The EU on Tuesday officially launched accession talks with North Macedonia and Albania.
After Skopje’s parliament voted Saturday to compromise on a long-standing dispute with neighboring Bulgaria, North Macedonia and Albania received the bloc’s green light to formally open accession talks — though the Western Balkans countries still face a long road to full membership.
European Commission President Ursula von der Leyen welcomed the opening of talks.
“You’ve made all these changes not because they were necessary on your path towards the European Union, but above all because they are good for your countries and they are already delivering a better quality of life for your people,” she said at a press conference, listing the numerous reforms on rule of law, freedom of press and corruption that both countries have made just to start talks.
The Commission will now start its screening process this week, with Albanian and North Macedonian representatives.
“It is a great satisfaction that after 17 years, today, we are finally starting the negotiations […] steady but surely, we are joining the large European family,” said Dimitar Kovačevski, prime minister of North Macedonia.
Some obstacles are remaining. Under the deal that North Macedonia’s parliament voted to pass on Saturday — which is a hard sell in the country and has sparked protests — North Macedonia must commit to changing its constitution to recognize a Bulgarian minority in the country and introduce other new measures to protect minority rights and banish hate speech on the basis of Bulgarian demands.
Constitutional changes in North Macedonia require a two-thirds majority in parliament. But opposition lawmakers meanwhile have repeatedly said they won’t back the changes.
Bulgaria’s veto over North Macedonia’s accession had wider ramifications, as it also stalled Albania’s accession because the EU is treating both countries as part of a package.

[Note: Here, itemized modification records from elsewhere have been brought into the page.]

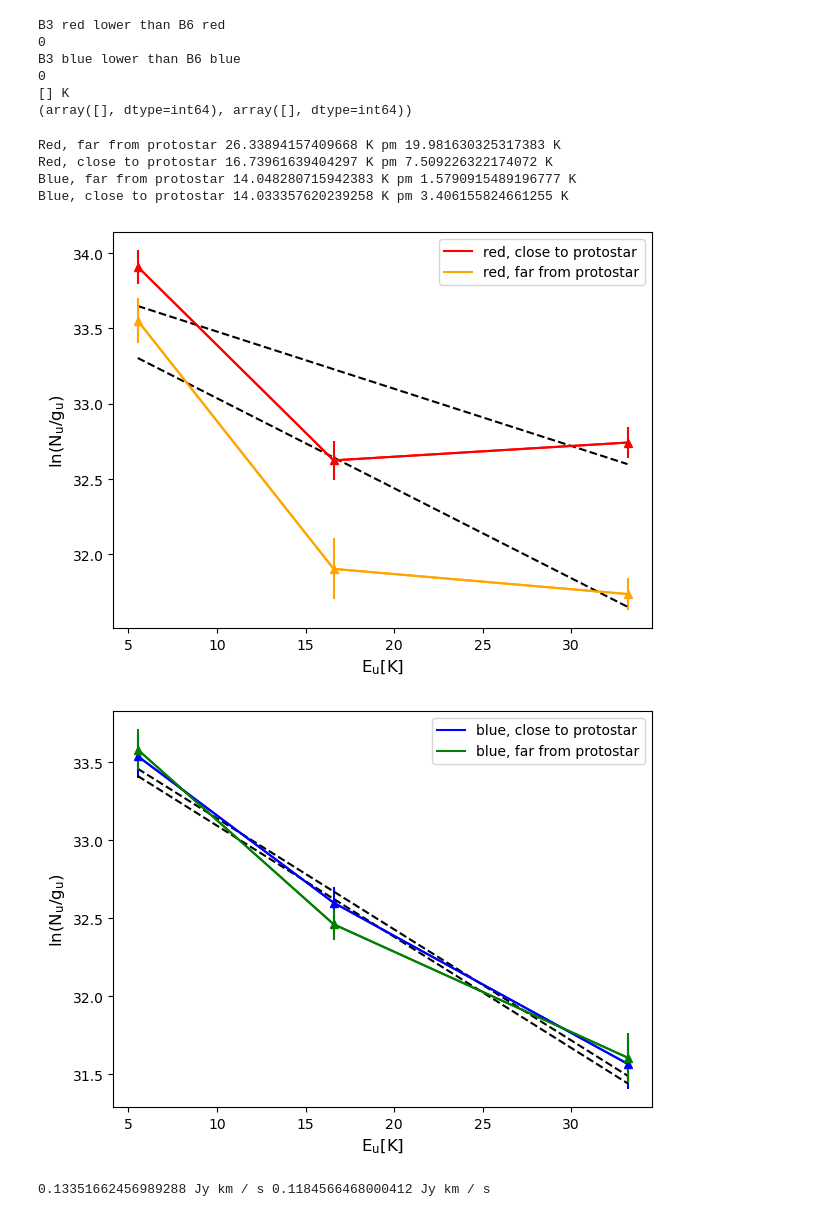
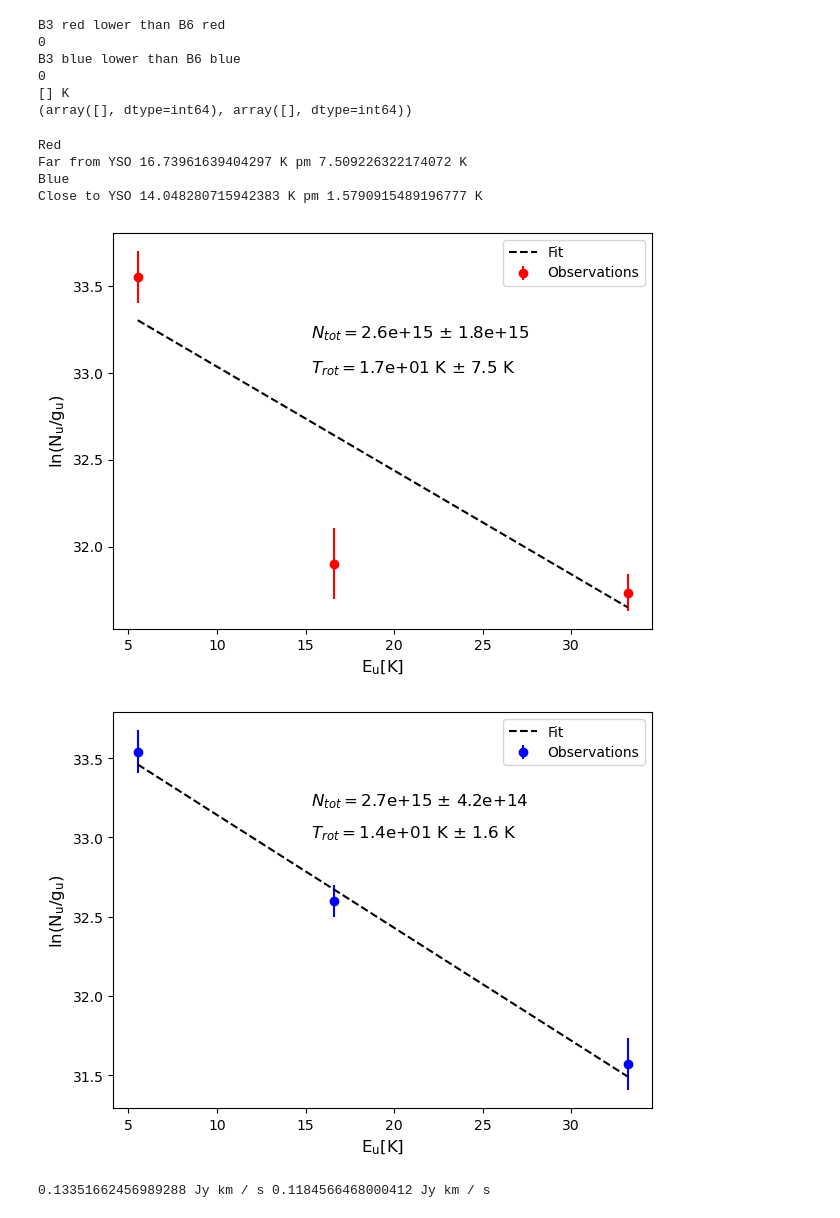
Before and after one commit to femkeballieux/master_project_2, a Jupyter notebook: code/LTERadtrans_RotDiagram_lowmass.ipynb, the cells around one changed output. Saved outputs shown, nothing was run; the diff lists cells and outputs as text; code cells hidden in the pictures.

```diff
--- a/code/LTERadtrans_RotDiagram_lowmass.ipynb
+++ b/code/LTERadtrans_RotDiagram_lowmass.ipynb
@@ -824,18 +834,21 @@ Now I check for that one pixel that is behaving weirdly in Oph_27, what the rota
 
 
 if source_name=='Oph_12' or source_name=='Oph_26' or source_name=='Oph_39':
-    plt.figure()
-    rot_x, rot_y = 47,47
-    plt.errorbar(E_values,ln_Nu_gu_red[:,rot_y,rot_x],yerr =ln_Nu_gu_red_err[:, rot_y, rot_x],color='red',marker='^',zorder=1)
-    plt.plot(E_values,ln_Nu_gu_red[:,rot_y,rot_x], color='red',zorder=1, label='red, close to protostar')
-    print('Red, far from protostar',T_red[rot_y, rot_x],'pm',e_T_red[rot_y, rot_x])
-    plt.plot(E_values, params_a_red[rot_y, rot_x] * E_values + params_b_red[rot_y, rot_x], color='black', linestyle='--', zorder=1)
+    print('Red')
+    # plt.figure()
+    # rot_x, rot_y = 47,47
+    # plt.errorbar(E_values,ln_Nu_gu_red[:,rot_y,rot_x],yerr =ln_Nu_gu_red_err[:, rot_y, rot_x],color='red',marker='^',zorder=1)
+    # plt.plot(E_values,ln_Nu_gu_red[:,rot_y,rot_x], color='red',zorder=1, label='Close to YSO')
+    # print('Close to YSO',T_red[rot_y, rot_x],'pm',e_T_red[rot_y, rot_x])
+    # plt.plot(E_values, params_a_red[rot_y, rot_x] * E_values + params_b_red[rot_y, rot_x], color='black', linestyle='--', zorder=1)
 
     rot_x, rot_y = 38, 52
-    plt.errorbar(E_values,ln_Nu_gu_red[:,rot_y,rot_x],yerr =ln_Nu_gu_red_err[:, rot_y, rot_x],color='orange',marker='^',zorder=1)
-    plt.plot(E_values,ln_Nu_gu_red[:,rot_y,rot_x], color='orange',zorder=1, label='red, far from protostar')
-    print('Red, close to protostar',T_red[rot_y, rot_x],'pm',e_T_red[rot_y, rot_x])
-    plt.plot(E_values, params_a_red[rot_y, rot_x] * E_values + params_b_red[rot_y, rot_x], color='black', linestyle='--', zorder=1)
+    plt.errorbar(E_values,ln_Nu_gu_red[:,rot_y,rot_x],yerr =ln_Nu_gu_red_err[:, rot_y, rot_x],color='red',marker='o',zorder=1, label='Observations', linestyle='none')
+    # plt.plot(E_values,ln_Nu_gu_red[:,rot_y,rot_x], color='red',zorder=1)
+    print('Far from YSO',T_red[rot_y, rot_x],'pm',e_T_red[rot_y, rot_x])
+    plt.plot(E_values, params_a_red[rot_y, rot_x] * E_values + params_b_red[rot_y, rot_x], color='black', linestyle='--', zorder=1, label='Fit')
+    plt.text(15,33,f' $T_{{rot}} = ${T_red[rot_y, rot_x]:.2} $\\pm$ {e_T_red[rot_y, rot_x]:.2}')
+    plt.text(15,33.2,f' $N_{{tot}} = ${N_tot_red[rot_y, rot_x]:.2} $\\pm$ {e_N_tot_red[rot_y, rot_x]:.2}')
 
     plt.xlabel(r'E$_{\mathrm{u}}$[K]')
     plt.ylabel(r'ln(N$_{\mathrm{u}}$/g$_{\mathrm{u}}$)')
@@ -843,18 +856,21 @@ if source_name=='Oph_12' or source_name=='Oph_26' or source_name=='Oph_39':
     plt.tight_layout()
     plt.savefig(fname=path+'plots/rotdiagrams_red.pdf')
 
+    print('Blue')
     plt.figure()
     rot_x, rot_y = 47,47
-    plt.errorbar(E_values,ln_Nu_gu_blue[:,rot_y,rot_x],yerr =ln_Nu_gu_blue_err[:, rot_y, rot_x],color='blue',marker='^',zorder=1)
-    plt.plot(E_values,ln_Nu_gu_blue[:,rot_y,rot_x], color='blue',zorder=1, label='blue, close to protostar')
-    print('Blue, far from protostar',T_blue[rot_y, rot_x],'pm',e_T_blue[rot_y, rot_x])
-    plt.plot(E_values, params_a_blue[rot_y, rot_x] * E_values + params_b_blue[rot_y, rot_x], color='black', linestyle='--', zorder=1)
+    plt.errorbar(E_values,ln_Nu_gu_blue[:,rot_y,rot_x],yerr =ln_Nu_gu_blue_err[:, rot_y, rot_x],color='blue',marker='o',zorder=1, label='Observations', linestyle='none')
+    plt.text(15,33,f' $T_{{rot}} = ${T_blue[rot_y, rot_x]:.2} $\\pm$ {e_T_blue[rot_y, rot_x]:.2}')
+    plt.text(15,33.2,f' $N_{{tot}} = ${N_tot_blue[rot_y, rot_x]:.2} $\\pm$ {e_N_tot_blue[rot_y, rot_x]:.2}')
+    # plt.plot(E_values,ln_Nu_gu_blue[:,rot_y,rot_x], color='blue',zorder=1)
+    print('Close to YSO',T_blue[rot_y, rot_x],'pm',e_T_blue[rot_y, rot_x])
+    plt.plot(E_values, params_a_blue[rot_y, rot_x] * E_values + params_b_blue[rot_y, rot_x], color='black', linestyle='--', zorder=1, label='Fit')
 
-    rot_x, rot_y = 55, 45
-    plt.errorbar(E_values,ln_Nu_gu_blue[:,rot_y,rot_x],yerr =ln_Nu_gu_blue_err[:, rot_y, rot_x],color='green',marker='^',zorder=1)
-    plt.plot(E_values,ln_Nu_gu_blue[:,rot_y,rot_x], color='green',zorder=1, label='blue, far from protostar')
-    print('Blue, close to protostar',T_blue[rot_y, rot_x],'pm',e_T_blue[rot_y, rot_x])
-    plt.plot(E_values, params_a_blue[rot_y, rot_x] * E_values + params_b_blue[rot_y, rot_x], color='black', linestyle='--', zorder=1)
+    # rot_x, rot_y = 55, 45
+    # plt.errorbar(E_values,ln_Nu_gu_blue[:,rot_y,rot_x],yerr =ln_Nu_gu_blue_err[:, rot_y, rot_x],color='navy',marker='o',zorder=1, label='Far from YSO')
+    # # plt.plot(E_values,ln_Nu_gu_blue[:,rot_y,rot_x], color='navy',zorder=1, label='Far from YSO')
+    # print('Far from YSO',T_blue[rot_y, rot_x],'pm',e_T_blue[rot_y, rot_x])
+    # plt.plot(E_values, params_a_blue[rot_y, rot_x] * E_values + params_b_blue[rot_y, rot_x], color='black', linestyle='--', zorder=1)
 
     plt.xlabel(r'E$_{\mathrm{u}}$[K]')
     plt.ylabel(r'ln(N$_{\mathrm{u}}$/g$_{\mathrm{u}}$)')
@@ -1001,39 +1017,39 @@ if source_name=='Oph_34':
     plt.errorbar(E_values,ln_Nu_gu_red[:,rot_y,rot_x],yerr =ln_Nu_gu_red_err[:, rot_y, rot_x],color='orange',marker='^',zorder=1)
     plt.plot(E_values,ln_Nu_gu_red[:,rot_y,rot_x], color='orange',zorder=1, label='red, far from protostar')
     print('Red, close to protostar',T_red[rot_y, rot_x],'pm',e_T_red[rot_y, rot_x])
     plt.plot(E_values, params_a_red[rot_y, rot_x] * E_values + params_b_red[rot_y, rot_x], color='black', linestyle='--', zorder=1)
 
     plt.xlabel(r'E$_{\mathrm{u}}$[K]')
     plt.ylabel(r'ln(N$_{\mathrm{u}}$/g$_{\mathrm{u}}$)')
     plt.legend()
     plt.tight_layout()
     plt.savefig(fname=path+'plots/rotdiagrams_red.pdf')
 
     plt.figure()
     rot_x, rot_y = 143,135
     plt.errorbar(E_values,ln_Nu_gu_blue[:,rot_y,rot_x],yerr =ln_Nu_gu_blue_err[:, rot_y, rot_x],color='blue',marker='^',zorder=1)
     plt.plot(E_values,ln_Nu_gu_blue[:,rot_y,rot_x], color='blue',zorder=1, label='blue, close to protostar')
     print('Blue, far from protostar',T_blue[rot_y, rot_x],'pm',e_T_blue[rot_y, rot_x])
     plt.plot(E_values, params_a_blue[rot_y, rot_x] * E_values + params_b_blue[rot_y, rot_x], color='black', linestyle='--', zorder=1)
 
     rot_x, rot_y = 160, 135
     plt.errorbar(E_values,ln_Nu_gu_blue[:,rot_y,rot_x],yerr =ln_Nu_gu_blue_err[:, rot_y, rot_x],color='green',marker='^',zorder=1)
     plt.plot(E_values,ln_Nu_gu_blue[:,rot_y,rot_x], color='green',zorder=1, label='blue, far from protostar')
     print('Blue, close to protostar',T_blue[rot_y, rot_x],'pm',e_T_blue[rot_y, rot_x])
     plt.plot(E_values, params_a_blue[rot_y, rot_x] * E_values + params_b_blue[rot_y, rot_x], color='black', linestyle='--', zorder=1)
 
     plt.xlabel(r'E$_{\mathrm{u}}$[K]')
     plt.ylabel(r'ln(N$_{\mathrm{u}}$/g$_{\mathrm{u}}$)')
     plt.legend()
     plt.tight_layout()
     plt.savefig(fname=path+'plots/rotdiagrams_blue.pdf')
 # %% [output]
-Red, far from protostar 26.33894157409668 K pm 19.981630325317383 K
-Red, close to protostar 16.73961639404297 K pm 7.509226322174072 K
-Blue, far from protostar 14.048280715942383 K pm 1.5790915489196777 K
-Blue, close to protostar 14.033357620239258 K pm 3.406155824661255 K
+Red
+Far from YSO 16.73961639404297 K pm 7.509226322174072 K
+Blue
+Close to YSO 14.048280715942383 K pm 1.5790915489196777 K
-[figure, old version]
+[figure, new version]
-[figure, old version]
+[figure, new version]
 # %%
 """
 make contour maps for unsmoothed CO21
```
Also changed, not shown: parts of 1 cell of this notebook, 13 other files.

Edi Rama, Albania’s prime minister, said Tuesday that the Albanian people never “gave up the dream to pursue the European path,” despite “three very, very difficult years” following accession hurdles, the pandemic and Russia’s war on Ukraine.